Before You Go Declaring Other Peoples' Characters Mary Sues...
Or, "how to tell the difference between genuine Mary Sues and characters you just don’t like" or "The Anti-Mary Sue Litmus Test," because way too many people have been labelling characters Mary Sues right and left for no other reason than they just don't like the character
First, if the character is female, imagine if a male character took the alleged Mary Sue’s place and did everything the alleged Mary Sue did. Would you still perceive the character as a Mary Sue? Unless the character’s actions should reasonably have negative consequences in-universe yet don’t (eg, a female character does things that would realistically end up with her getting a death sentence in that particular time period/universe), the character probably isn’t a Mary Sue; you’re probably just sexist.
If the character you suspect to be a Mary Sue is one half of a ship, ask yourself:
- Was the ship only possible because the other half behaved in a manner inconsistent with previous characterization, with any required character development not shown or poorly-shown - eg, a philanderer suddenly becomes completely faithful, never giving a thought to anyone else because the love interest is just that special?
- Does the other half of the ship ignore or give up prior friends, interests, goals, and responsibilities, becoming solely focused on the new love interest, and this is never treated as or shown to be a problem?
If you’ve answered “no” to both, then the character is not a Mary Sue for being in a relationship. Contrast Bella Swan: as soon as she meets Edward Cullen, she becomes his life.
If the character you suspect to be a Mary Sue is a fan/new character who associates with canon/old characters in any other capacity, ask yourself:
- Was it only possible because one or more of the characters behaved in a way inconsistent with previous characterization - eg, characters who would normally be cautious trust the character instantly?
- Does the canon character completely ignore other friends and associates to be with the new character, and this is never shown to be a problem?
- Is the character rude, inconsiderate, insubordinate, or even cruel to the other characters, yet never suffers any negative consequences or repercussions for it, particularly when others have?
If you’ve answered “no” to these questions, then the character is not a Mary Sue for associating with canon/old characters.
If the character is exceptionally powerful or talented, ask yourself:
- Does the character work in a profession that realistically, would require exceptional skill? (You wouldn’t expect one of the President’s personal guards to be a lousy marksman, nor would you expect an Olympic gymnast to be clumsy, nor would you expect a NASA rocket designer to be bad at math.)
- Does the character still face meaningful challenges?
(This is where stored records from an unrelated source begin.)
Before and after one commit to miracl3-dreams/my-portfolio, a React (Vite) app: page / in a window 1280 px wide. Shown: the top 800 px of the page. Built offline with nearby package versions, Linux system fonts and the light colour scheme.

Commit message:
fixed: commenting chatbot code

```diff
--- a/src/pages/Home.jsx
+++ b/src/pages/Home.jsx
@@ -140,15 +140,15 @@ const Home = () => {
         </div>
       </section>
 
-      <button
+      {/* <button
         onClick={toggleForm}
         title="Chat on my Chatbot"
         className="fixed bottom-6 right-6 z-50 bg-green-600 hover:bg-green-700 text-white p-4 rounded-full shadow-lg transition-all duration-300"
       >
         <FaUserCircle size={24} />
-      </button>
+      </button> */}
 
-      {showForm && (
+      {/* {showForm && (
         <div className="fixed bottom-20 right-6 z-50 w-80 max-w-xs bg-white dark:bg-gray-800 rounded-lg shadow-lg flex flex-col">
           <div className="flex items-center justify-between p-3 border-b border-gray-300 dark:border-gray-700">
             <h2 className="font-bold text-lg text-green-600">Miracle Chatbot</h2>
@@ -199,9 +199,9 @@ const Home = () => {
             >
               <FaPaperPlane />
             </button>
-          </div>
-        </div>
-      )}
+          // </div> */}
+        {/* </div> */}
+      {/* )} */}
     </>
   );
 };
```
Does the character still have to make choices that impose very real consequences? Does the character grow or change in some way because of their choices or the consequences of their choices?
If you’ve answered “yes” to the above, then the character is probably not a Mary Sue because xe is powerful. Contrast Bella Swan after becoming a vampire: she frequently chooses options that are presented in-story as having potentially dire consequences, but these consequences never play out. Her powers aren't attached to any real responsibility, either - all they do is make life easy and conflict-free for her.
If the character has a tragic and/or traumatic backstory, ask yourself:
- Is the level of trauma proportionate to the universe the character is in? As The Hunger Games is set in a dystopian future, it's reasonable for characters to have severely messed-up backgrounds - being shot for stealing food is something that might reasonably happen. My Little Pony: Friendship Is Magic, on the other hand, takes place in a much nicer world - you wouldn't expect a guard to shoot a filly for stealing an apple.
- Is the backstory used primarily to lay foundation for who the character is now? Or does it primarily serve to make the character an object of pity and/or admiration?
Tragic and/or traumatic backstories can be vital for a character. When used right, they set foundations for who a character is. For example, Tony Stark's experience with the Ten Rings in the Iron Man film was what prompted him to make the transition from a selfish and spoiled brat to a man who, while still childish in many ways, started putting the needs and lives of others before himself. A Mary Sue will have a tragic backstory mainly as a cheap grab for attention through pity and/or admiration.
What Is A Mary Sue?
Mary Sue Subtypes
The Universal Mary Sue Litmus Test
So You Want To Have A Powerful Or Talented Character Who Probably Won't Be Perceived As A Mary Sue?
Basic Advice For Giving Useful Feedback To Creators